ANCHORAGE, AK (FEMA) – Faith-based organizations in Anchorage and Fairbanks are welcoming hundreds of volunteers with open arms, providing them food, transportation and shelter as they prepare for the final leg of a journey to help rebuild communities hit by last year’s flooding and ice jams along the Yukon River. Armed with a wide range of construction skills, men and women from across the country began arriving in Fairbanks on the first of June and more arrived in Anchorage starting the first of July.
The host groups are partnering with the State of Alaska and Federal Emergency Management Agency to ensure the volunteers have a local base where they receive training and orientation before heading out to the affected communities. Many are returning to continue the repair efforts they supported last summer.
“I feel really good about the volunteers coming in,” said FEMA Voluntary Agency Liaison Susie Calvert. “The churches are prepared to host them in ways that will be a pleasant transition. I feel we have the staff to support them and spent the whole winter preparing for their arrival.”
Where volunteers stay prior to their departure depends on which community they will assist.

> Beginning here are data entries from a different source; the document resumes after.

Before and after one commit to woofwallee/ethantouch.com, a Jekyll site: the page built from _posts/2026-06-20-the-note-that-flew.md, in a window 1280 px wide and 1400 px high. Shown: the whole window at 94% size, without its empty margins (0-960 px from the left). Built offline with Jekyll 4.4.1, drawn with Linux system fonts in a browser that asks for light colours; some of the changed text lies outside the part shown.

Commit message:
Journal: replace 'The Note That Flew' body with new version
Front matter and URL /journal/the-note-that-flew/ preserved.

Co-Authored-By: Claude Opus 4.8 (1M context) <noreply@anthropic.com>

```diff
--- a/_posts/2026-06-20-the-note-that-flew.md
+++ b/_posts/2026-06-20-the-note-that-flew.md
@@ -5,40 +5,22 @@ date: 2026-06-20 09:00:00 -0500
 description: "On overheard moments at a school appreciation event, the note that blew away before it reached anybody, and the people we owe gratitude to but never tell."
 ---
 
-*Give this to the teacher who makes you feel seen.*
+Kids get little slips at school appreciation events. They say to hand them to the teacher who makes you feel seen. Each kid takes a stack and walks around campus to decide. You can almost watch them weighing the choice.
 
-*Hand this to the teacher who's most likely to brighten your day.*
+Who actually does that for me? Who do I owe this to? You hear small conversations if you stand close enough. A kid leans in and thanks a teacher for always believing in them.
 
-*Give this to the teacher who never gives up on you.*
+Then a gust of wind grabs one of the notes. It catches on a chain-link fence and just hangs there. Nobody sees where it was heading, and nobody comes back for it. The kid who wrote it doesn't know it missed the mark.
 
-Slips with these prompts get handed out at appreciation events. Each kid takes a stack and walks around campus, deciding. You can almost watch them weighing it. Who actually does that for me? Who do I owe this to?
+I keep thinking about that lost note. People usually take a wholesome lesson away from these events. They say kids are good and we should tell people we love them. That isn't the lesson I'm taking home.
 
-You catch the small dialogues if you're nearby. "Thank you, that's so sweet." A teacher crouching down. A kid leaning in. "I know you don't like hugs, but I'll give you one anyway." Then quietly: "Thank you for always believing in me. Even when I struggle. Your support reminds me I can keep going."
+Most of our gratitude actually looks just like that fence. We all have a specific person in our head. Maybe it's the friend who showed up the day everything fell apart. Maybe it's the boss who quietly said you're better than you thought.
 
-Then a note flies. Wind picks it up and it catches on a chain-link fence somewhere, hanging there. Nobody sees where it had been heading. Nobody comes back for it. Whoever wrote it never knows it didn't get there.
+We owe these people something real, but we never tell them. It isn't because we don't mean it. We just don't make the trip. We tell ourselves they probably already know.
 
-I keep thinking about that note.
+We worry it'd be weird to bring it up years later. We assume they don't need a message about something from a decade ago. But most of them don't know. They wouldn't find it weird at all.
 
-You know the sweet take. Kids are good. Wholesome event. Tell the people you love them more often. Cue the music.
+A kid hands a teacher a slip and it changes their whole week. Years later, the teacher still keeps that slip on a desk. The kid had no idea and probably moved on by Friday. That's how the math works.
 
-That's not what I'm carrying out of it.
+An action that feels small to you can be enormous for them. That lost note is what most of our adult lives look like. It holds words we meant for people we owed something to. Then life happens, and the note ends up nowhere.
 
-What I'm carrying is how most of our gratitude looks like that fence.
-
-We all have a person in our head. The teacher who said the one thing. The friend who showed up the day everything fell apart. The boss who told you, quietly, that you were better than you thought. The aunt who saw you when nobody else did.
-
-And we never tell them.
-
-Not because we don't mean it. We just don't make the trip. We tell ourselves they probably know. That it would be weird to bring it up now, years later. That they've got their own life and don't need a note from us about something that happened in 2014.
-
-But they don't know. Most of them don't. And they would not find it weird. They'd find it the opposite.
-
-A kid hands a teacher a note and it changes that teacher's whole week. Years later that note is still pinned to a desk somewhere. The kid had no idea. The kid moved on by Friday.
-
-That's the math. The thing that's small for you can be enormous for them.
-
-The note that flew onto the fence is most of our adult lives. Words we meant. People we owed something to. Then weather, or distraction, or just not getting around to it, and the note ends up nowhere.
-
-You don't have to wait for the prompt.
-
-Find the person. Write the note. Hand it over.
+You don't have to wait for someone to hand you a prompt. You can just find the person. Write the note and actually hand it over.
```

About 55 volunteers from Disciples of Christ and Mennonite Disaster Service stationed in Emmonak or Alakanuk are scheduled to connect in Anchorage throughout the summer.
The majority of volunteers, around 210 from the United Methodist Volunteers in Mission, Samaritan’s Purse and Mennonite Disaster Service aiding Galena or Circle will arrive in Alaska via Fairbanks.
“This year, eight different churches in Fairbanks have stepped up to the plate to share the hosting responsibility,” said Disaster Response Coordinator Debbie Ervin for the Alaska Methodist Conference. “We’re all taking turns and helping one another to make sure that this goes as smoothly as possible to help Galena and the other communities return to where they were before the flood happened.”
Churches and other faith-based organizations hosting volunteers in Fairbanks include the Fairbanks Native Chapel, Fairhill Community Church of God, Friends Community Church, First United Methodist Church, University Community Presbyterian Church, Monroe Catholic School, Mount Pleasant Baptist Church, Bible Baptist Church, True Victory Baptist Church and the Salvation Army.
Participating organizations in Anchorage include the First Presbyterian Church, Prince of Peace Mennonite Church, Trinity Christian Reform Church, Anchorage Lutheran Church, the Presbytery of Yukon, St. Patrick Catholic Church Parish and First Christian Church Disciples of Christ.
“I think there’s been a good collaboration between state and federal government and the voluntary agencies,” said Anchorage pastor John David Thacker with the Mennonite Disaster Service and chairperson of the Alaska Voluntary Agencies Active in Disaster. “We all have a common goal in mission: serving Alaskans who have been affected by the disaster, and if we all work together, great things can happen.”